"Burrito" - oh man that's gold. After I read this I emailed the link to all my friends. They both loved it. Thanks!

Posted by mj on (March 21, 2011, 10:52 GMT)

Andy - this is the first time i have read your column and boy, i have been laughing out loud...this is one of the most humourous pieces of writing i have read on sports.

the "timeless entertainment of seeing a ballboy..." part was hilarious

Posted by j christ superstar on (March 20, 2011, 13:49 GMT)

Brilliant! I think Sarwan has a young and vivacious lab named Shiv Chanderpaul.

Posted by MartinAmber on (March 20, 2011, 11:44 GMT)

Al Mar - that has to be the single most po-faced comment I have ever read on cricinfo! Well done!

Posted by waterbuffalo on (March 20, 2011, 5:46 GMT)

W.G. Grace is alive and well, the Master would have approved of Mohammed Yousuf and Hashim Amla, I wish an Indian IPL team would get these two guys together, it would be beautiful. Beautiful shots and beautiful beards and not a word said in anger.

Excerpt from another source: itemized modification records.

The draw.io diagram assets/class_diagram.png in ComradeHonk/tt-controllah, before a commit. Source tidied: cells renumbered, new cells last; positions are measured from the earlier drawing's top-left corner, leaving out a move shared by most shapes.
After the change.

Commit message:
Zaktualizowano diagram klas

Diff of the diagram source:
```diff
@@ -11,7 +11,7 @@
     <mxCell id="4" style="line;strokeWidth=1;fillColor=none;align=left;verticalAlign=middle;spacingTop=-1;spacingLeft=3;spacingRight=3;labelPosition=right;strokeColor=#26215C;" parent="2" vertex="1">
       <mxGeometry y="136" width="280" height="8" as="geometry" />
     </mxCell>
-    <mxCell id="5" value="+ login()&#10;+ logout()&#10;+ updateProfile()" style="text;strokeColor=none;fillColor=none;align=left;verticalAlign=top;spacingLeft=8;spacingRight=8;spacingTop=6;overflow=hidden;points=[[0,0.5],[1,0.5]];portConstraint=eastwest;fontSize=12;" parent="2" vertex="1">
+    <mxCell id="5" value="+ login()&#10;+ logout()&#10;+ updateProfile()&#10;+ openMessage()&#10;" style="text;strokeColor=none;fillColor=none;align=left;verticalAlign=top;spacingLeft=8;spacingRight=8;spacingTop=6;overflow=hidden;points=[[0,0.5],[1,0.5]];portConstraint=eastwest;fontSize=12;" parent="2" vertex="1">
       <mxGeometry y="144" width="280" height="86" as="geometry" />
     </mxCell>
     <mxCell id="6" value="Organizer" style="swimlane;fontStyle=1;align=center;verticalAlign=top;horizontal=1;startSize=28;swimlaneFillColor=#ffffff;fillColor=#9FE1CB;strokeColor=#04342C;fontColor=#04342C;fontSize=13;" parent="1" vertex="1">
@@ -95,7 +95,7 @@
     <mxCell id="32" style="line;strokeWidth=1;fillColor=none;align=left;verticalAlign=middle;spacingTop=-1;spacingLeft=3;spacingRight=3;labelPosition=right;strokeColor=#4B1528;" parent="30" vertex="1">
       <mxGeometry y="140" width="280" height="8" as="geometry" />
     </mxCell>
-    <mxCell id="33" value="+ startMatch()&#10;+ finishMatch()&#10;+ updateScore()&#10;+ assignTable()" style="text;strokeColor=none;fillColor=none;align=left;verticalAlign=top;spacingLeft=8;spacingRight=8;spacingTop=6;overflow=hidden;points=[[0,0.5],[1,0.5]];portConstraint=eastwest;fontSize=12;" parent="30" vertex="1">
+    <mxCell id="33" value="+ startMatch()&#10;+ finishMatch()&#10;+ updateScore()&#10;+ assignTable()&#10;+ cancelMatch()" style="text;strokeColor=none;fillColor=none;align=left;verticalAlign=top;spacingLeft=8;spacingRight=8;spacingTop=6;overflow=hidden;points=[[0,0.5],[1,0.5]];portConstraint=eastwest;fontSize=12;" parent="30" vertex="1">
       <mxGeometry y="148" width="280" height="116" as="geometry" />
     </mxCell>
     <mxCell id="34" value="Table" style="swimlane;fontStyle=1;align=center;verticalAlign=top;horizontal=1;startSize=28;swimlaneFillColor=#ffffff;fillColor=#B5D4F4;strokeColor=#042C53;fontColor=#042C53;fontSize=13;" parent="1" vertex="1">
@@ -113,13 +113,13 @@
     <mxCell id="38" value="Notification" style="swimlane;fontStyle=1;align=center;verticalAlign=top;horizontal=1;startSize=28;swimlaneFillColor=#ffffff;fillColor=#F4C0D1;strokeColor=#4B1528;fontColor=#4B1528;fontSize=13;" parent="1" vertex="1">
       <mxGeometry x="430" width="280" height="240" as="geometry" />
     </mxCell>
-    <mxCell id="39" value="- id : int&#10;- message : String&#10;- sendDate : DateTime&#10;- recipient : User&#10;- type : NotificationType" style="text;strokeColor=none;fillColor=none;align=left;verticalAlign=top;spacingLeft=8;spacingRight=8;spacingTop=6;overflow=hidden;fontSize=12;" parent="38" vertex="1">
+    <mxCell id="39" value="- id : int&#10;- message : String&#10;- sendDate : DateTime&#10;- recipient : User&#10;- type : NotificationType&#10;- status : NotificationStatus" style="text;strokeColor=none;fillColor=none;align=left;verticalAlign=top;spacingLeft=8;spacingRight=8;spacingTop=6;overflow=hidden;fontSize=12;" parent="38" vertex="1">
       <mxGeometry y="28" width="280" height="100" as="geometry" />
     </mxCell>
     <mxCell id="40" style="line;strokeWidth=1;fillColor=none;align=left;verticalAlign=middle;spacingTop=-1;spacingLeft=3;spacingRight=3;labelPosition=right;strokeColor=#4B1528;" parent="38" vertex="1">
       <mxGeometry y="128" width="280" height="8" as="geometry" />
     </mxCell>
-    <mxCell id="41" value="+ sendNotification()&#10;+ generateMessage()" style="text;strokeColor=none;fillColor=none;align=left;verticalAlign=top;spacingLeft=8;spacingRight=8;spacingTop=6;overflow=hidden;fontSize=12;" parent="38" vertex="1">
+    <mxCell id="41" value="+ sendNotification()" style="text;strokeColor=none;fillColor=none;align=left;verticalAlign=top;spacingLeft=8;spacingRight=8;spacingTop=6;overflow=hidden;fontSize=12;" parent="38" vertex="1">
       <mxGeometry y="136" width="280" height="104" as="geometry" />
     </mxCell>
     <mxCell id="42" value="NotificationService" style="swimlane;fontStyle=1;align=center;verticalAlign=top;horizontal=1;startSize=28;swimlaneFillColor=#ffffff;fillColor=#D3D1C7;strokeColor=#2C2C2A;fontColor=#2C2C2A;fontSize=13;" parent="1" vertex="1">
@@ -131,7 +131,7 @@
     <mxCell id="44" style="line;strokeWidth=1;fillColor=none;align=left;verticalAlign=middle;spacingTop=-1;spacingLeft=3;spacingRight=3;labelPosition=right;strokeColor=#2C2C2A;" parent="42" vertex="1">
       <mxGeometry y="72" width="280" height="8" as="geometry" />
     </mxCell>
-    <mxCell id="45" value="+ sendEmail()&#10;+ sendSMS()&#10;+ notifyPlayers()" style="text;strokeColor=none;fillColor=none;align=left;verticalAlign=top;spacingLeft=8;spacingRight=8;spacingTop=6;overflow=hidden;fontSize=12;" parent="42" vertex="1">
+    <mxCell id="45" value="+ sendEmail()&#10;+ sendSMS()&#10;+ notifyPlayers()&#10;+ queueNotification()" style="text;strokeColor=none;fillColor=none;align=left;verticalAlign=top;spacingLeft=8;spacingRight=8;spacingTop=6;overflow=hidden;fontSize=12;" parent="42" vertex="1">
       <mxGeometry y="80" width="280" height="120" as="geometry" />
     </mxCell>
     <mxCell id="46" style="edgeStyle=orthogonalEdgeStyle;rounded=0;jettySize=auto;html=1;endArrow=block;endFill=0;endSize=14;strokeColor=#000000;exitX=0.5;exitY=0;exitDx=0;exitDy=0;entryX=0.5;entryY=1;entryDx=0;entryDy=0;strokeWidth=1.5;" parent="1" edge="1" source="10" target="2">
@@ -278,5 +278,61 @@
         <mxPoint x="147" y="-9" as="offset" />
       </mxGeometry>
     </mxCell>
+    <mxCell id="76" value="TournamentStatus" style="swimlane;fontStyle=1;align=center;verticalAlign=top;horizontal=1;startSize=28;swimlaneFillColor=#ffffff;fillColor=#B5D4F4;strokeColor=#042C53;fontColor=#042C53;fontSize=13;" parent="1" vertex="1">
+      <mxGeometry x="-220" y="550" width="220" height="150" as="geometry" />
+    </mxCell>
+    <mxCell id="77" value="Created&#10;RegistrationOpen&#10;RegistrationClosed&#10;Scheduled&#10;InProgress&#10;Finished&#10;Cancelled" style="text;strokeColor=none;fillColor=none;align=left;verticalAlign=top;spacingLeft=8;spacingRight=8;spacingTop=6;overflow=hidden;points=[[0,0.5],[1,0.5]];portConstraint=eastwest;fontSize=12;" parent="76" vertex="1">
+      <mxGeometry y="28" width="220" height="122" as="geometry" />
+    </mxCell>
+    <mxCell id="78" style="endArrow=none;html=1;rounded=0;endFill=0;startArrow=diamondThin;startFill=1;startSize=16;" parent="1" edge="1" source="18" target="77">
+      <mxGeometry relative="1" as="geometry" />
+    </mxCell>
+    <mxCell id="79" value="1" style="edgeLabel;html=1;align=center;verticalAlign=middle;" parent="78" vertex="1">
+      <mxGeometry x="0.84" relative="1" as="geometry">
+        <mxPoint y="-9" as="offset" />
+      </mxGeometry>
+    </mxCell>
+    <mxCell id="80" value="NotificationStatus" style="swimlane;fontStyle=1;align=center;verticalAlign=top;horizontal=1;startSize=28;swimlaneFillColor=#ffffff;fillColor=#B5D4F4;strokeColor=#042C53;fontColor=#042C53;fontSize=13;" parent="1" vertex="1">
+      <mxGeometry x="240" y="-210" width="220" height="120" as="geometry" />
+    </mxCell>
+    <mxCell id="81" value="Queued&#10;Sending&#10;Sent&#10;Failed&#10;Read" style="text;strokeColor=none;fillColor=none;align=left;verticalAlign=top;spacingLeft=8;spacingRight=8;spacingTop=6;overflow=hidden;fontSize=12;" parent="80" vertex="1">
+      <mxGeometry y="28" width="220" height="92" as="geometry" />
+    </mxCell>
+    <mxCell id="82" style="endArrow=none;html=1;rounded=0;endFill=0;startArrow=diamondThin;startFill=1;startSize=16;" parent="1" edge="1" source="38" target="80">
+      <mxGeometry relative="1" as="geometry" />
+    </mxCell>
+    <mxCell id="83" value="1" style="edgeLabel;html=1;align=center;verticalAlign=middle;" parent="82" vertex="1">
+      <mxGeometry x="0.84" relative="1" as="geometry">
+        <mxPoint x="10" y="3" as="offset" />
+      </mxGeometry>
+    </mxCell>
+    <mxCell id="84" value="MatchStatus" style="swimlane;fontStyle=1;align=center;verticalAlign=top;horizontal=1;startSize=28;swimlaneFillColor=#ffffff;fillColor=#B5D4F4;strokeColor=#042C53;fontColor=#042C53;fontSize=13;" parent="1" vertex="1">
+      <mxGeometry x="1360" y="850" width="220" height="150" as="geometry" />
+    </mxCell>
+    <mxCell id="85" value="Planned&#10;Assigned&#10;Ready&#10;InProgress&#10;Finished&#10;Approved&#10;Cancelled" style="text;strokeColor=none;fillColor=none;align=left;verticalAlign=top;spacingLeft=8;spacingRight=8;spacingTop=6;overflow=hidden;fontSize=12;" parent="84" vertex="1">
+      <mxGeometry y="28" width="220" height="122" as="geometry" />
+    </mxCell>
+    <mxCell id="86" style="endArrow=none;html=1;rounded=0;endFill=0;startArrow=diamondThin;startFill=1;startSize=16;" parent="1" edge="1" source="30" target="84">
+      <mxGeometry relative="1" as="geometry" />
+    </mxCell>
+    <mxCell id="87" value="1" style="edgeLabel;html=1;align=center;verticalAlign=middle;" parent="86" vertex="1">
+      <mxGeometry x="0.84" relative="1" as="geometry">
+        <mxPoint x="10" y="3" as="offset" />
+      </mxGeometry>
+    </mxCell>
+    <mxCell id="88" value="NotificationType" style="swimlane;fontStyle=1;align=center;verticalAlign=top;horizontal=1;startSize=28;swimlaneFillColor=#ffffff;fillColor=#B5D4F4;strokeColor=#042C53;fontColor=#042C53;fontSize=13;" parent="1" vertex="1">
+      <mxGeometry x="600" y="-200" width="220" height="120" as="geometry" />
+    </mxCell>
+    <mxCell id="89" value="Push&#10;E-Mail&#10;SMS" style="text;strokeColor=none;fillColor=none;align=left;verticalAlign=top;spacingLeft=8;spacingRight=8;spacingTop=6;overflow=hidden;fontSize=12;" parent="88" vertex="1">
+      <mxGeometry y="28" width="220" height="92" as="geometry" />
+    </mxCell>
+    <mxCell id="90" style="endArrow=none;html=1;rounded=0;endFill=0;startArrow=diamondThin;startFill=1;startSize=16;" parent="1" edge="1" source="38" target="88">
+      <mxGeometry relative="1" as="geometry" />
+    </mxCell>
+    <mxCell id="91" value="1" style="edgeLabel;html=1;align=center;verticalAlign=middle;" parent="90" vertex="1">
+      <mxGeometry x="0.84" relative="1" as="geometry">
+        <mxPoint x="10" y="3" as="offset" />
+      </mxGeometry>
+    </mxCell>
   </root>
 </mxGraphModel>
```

Posted by praveen on (March 20, 2011, 4:10 GMT)

hell....so u finally left Akmal..alone...sad though..gr8 article as always.

Posted by Vijay Chachra on (March 20, 2011, 4:05 GMT)

Andy...O...Andy...why did you forget to enumerate the reasons why Trott was wearing a hat on THAT sultry evening in Chennai...:)...Maybe his hat tricked the umpire(s) to conclude that as a six...;-)

Comments have now been closed for this article

ABOUT THE AUTHOR

Andy Zaltzman
Andy Zaltzman was born in obscurity in 1974. He has been a sporadically-acclaimed stand-up comedian since 1999, and has appeared regularly on BBC Radio 4. He is currently one half of TimesOnline's hit satirical podcast The Bugle, alongside John Oliver. Zaltzman's love of cricket outshone his aptitude for the game by a humiliating margin. He once scored 6 in 75 minutes in an Under-15 match, and failed to hit a six between the ages of 9 and 23. He would have been ideally suited to Tests, had not a congenital defect left him unable to play the game to anything above genuine village standard. He writes the Confectionery Stall blog on Cricinfo.

All articles by this writer